Lessons We Can Learn From Starbucks Failure
What is it about the Starbucks failure? If anything, Starbucks is a victim of its own business success. It is a case study in what happens when a business confuses its business success with brand success.
For years, brand experts cited Starbucks as an example of a successful brand. The Starbucks brand was lauded and copied. Throwing around words like “experience” and “destination” as the Starbuck’s brand attributes. Experts even lauded the company for building such preference without advertising.
For many, it was a case study in how a brand can build preference through the strength of equities alone. Because of Starbuck’s recent business contractions, all of this seems to beg for some revisionist history. But I think it really asks for a hard and critical look at the Starbucks business from a brand perspective. (See our writings on brand perspective). What has it done right and what is it doing wrong?
Starbucks Brand Evolution
The issues surrounding a Starbucks failure provide a clinic on brand evolution and the changes that a brand must make as a category, even a changing category, moves from immature to mature. In effect, Starbucks is a victim of its own success.
In the US (not in Europe and especially not in Italy), Starbucks changed the coffee drinking habits of a nation. Americans discovered the difference between Arabica and Robusta beans. They developed a taste for a better brew than what was promised by the supermarket retailer giants of Maxwell House, Sanka, Folgers, and Chock full o’Nuts. As we “discovered” the difference as consumers, we reveled in the “experience” of being a coffee connoisseur.
I remember the first time, years back, when I first “discovered”- through a Starbucks shop – the difference between drip coffee makers and a new French Press. It goes without saying that I had long ago abandoned the trusted percolator given me by my parents who thrived on “good to the last drop” Maxwell house.
Back in the day, you felt like an authentic coffee expert when you experienced a Starbucks. Seeking out a Starbucks, you watched baristas bag your fresh beans (because Starbucks had helped the coffee expert recognize the importance of fresh beans) and grind it to your specification.
In those days, a latte was exotic. The in-store display of beans in Starbucks showed the progression from fresh picked coffee berries to the dark roast of espresso. It helped you experience the feeling of expertise as you “bought your precious beans” from the source. Amazing to say, but the Starbucks brand has not caught up with the movement they themselves created.

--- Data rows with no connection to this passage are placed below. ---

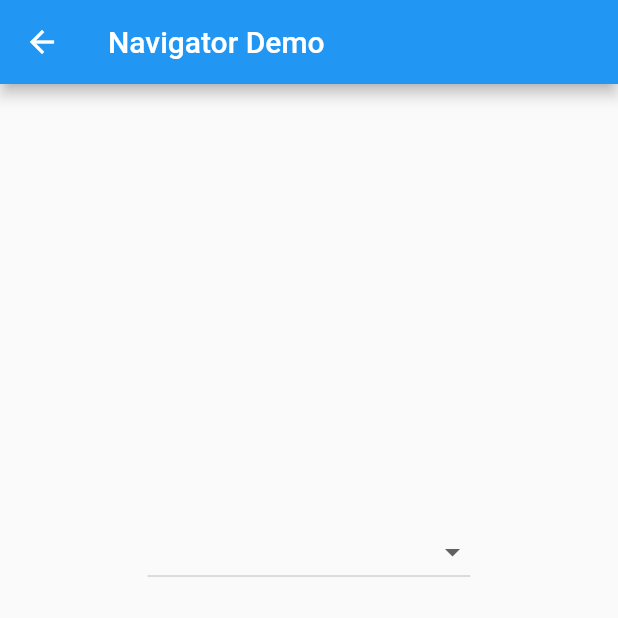
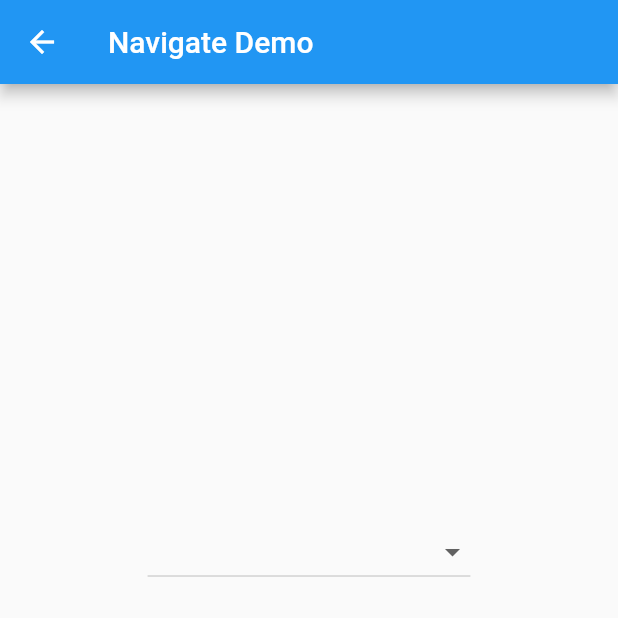
Before and after one commit to ravipatel147/navigate, a Flutter app: the HomePage screen opened directly, on a phone screen of 412 x 824 dp, the top half of it. Run offline on Flutter 3.47's test engine with Material 2 defaults, Android fonts, the phone set to English and light mode, and no system bars.

Commit message:
replace 'navigator' with navigate in example code

```diff
--- a/example/lib/main.dart
+++ b/example/lib/main.dart
@@ -19,7 +19,7 @@ class LandingPage extends StatelessWidget {
   @override
   Widget build(BuildContext context) {
     return Scaffold(
-      appBar: AppBar(title: Text("Navigator Demo"),),
+      appBar: AppBar(title: Text("Navigate Demo"),),
       body: Center(
         child: new RaisedButton(
           child: Text("Take Demo"),
@@ -67,7 +67,7 @@ class _HomePageState extends State<HomePage> {
   Widget build(BuildContext context) {
     return Scaffold(
       appBar: AppBar(
-        title: Text("Navigator Demo"),
+        title: Text("Navigate Demo"),
       ),
       body: Container(
         color: currentColor,
```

While the coffee category grew, Starbucks did not. Thus, a Starbucks failure. It didn’t realize we had changed. The reason Starbucks is now failing is that we are thinking we need to abandon the “date we brought to the dance” because another date has caught our eye and seems like a better fit for who we now are.
To be fair, a few things about Starbucks have changed. It now has drive-through windows in suburban stores. That promises a new experience but is really the illusion of “fast” service and the “more convenient” ability. You can also purchase beans in pre-packaged vacuum-sealed bags and K-Kups.
The latter may deliver fresher beans, but the experience now is more akin to a supermarket. It has the same authenticity of purchasing a sweet roll, donut, scone, or specialty sandwich. We all know they are not made on site but shipped in from a warehouse along with the pre-packaged beans.
Inside the shop, Starbucks has decided eclectic is a more appealing ambience than comfortable. But there is no service unless I walk up to the counter and stand in line again. Those important anti-brand values aside, the real changes are in the customers and the brand’s lack of adaptation.
What we owe to Starbucks is a change in us the coffee-drinking customer. Starbucks taught us that, as “coffee experts” we must demand more from our coffee experience.
The key here is “more.” It means that the bar is always rising and the experience needs to, at the very least, keep up. In the best possible scenario — lead the way.
Unfortunately, Starbucks believes that means instant coffee. (As if anything could be more instant than a Keurig K-Cup maker.) Or that it means the convenience of having a Starbucks in the supermarket or at a book store (another dying category). The “experience” or expectation of “more” is lost because now Starbucks believes I want to run into my local supermarket for a cup of coffee. Buy my beans pre-packaged where I buy my Velveeta and Wonder bread.
Solving Starbucks problems requires a thoughtful and detailed process. But every brand that takes the lead in any category through innovation in product or experience will have to change adapt and continue to evolve. If it does not, pretty soon you will begin to look like Starbucks, one of the world’s largest and most successful failed brands.